If there’s something on here that is interesting to you, feel free to use it; but please don’t contact me for things that aren’t covered on here that are outside of the scope of the website, or with issues on your own builds as if they aren’t covered here then they aren’t covered for a reason; and for your own builds, I can’t lay hands on what you are building so I can’t do anything with it.
During the build of the astrograph, I’d decided to use an autoguider based on an ASI120-mini I’d got hanging about for a different project, but with using Astroberry which is based on Debian Linux, that started running in to the snags with the outsized packets and other funky non-standard USB2 issues. Now if that had […]
When I was a kid, I used to spend hours at the local pick your own; but… Different types of raspberries! Even though the Raspberry Pi is now “old tech”, it’s something I’ve only recently started to take seriously; sure I’ve looked at them previously but I’ve never really found a decent use case for […]
Over on Nick Touran’s blog about the barn door tracking code, someone asked a question about making it work on an Arduino; that was a question that piqued my curiosity a bit, but didn’t go one step further until I was challenged again by a friend locally if I could go one better and put […]
At the moment, I’m still testing the tracking system I’ve built; and whilst it’s still not perfect, not by a long way, I’m slowly closing down things that need to be worked up on. After all, it’s a prototype, and when I’ve got it tweaked up and working to how I want it to get […]
Relative to the post here, I’ve been doing some more work on the beast… With the code as written with the additions to shut the system down at 60 minutes, as well as the modifications for interrupts (you are reading Nick’s site aren’t you?), on my rig after an hour I’d got a drift of […]
Some old tech, some thoroughly modern. For a long time I’ve had the itch to go point the camera at the stars, it’s been one of them things that have been in the back of the mind since I moved to where I am and can see loads straight out of the back door.

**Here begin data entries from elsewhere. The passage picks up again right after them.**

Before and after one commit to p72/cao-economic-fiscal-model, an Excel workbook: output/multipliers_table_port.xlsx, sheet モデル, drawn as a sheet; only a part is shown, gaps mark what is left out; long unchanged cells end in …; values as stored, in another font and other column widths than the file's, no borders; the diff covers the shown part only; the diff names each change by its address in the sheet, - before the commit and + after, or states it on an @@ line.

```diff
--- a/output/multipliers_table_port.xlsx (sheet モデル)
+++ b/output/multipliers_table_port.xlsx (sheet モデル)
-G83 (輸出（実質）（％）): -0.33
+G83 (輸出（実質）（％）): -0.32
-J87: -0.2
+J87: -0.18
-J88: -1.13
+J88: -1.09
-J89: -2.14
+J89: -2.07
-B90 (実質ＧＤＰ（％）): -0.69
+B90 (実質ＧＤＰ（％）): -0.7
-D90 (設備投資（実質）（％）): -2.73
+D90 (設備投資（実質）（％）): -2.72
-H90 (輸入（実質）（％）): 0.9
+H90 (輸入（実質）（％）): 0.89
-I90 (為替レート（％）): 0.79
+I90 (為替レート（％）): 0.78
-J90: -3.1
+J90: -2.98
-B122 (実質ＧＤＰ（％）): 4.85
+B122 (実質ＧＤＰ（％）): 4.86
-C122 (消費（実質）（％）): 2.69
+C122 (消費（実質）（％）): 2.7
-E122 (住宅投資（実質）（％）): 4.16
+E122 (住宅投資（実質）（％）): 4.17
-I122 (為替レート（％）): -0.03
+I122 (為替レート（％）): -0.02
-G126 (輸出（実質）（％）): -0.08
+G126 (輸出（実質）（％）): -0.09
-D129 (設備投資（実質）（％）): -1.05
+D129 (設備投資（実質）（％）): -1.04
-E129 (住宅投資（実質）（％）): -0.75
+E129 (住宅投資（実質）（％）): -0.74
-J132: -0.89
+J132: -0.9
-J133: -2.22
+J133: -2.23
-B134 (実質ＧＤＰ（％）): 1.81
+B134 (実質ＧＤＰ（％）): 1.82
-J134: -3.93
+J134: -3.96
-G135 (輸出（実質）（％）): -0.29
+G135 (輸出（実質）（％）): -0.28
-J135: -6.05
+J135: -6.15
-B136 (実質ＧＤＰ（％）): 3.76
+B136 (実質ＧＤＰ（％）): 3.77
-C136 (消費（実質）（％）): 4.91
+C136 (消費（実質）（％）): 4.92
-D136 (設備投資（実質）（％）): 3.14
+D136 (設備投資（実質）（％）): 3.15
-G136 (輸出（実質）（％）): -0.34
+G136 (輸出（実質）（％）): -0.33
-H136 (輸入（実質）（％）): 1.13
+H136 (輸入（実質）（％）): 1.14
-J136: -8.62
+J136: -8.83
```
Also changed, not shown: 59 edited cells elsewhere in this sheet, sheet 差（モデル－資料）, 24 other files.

One […]
At the end of the season in 2018, I sat down with the noise maker and started looking at it, wondering what I could do to improve the odds of getting a strike on the camera at any time of the day; in the design I had the forethought to separate the input side of […]
What brought me to this point was working with other triggers, and my favourite is the StrikeFinder V2; I’ve a couple and I really like them but one of the greatest frustrations I’ve faced for years is that a lot of the storms in this area especially during the summer are isolated, and occur in […]
Many years ago, when I got in to lightning photography there wasn’t much, if any resource out there regarding triggering systems. Well, there wasn’t much of an internet to be honest and whilst there were a few resources, there weren’t what we have at our disposal today. The only one I can remember finding when […]
I’ve been working with Arduinos and AVR chips for a few years now in my projects, and one thing I’ve found with all of them if using the ADC for continual reading in conjunction with some form of output switching on a pin (say driving an LED or an opto-isolator) is that I’m not too […]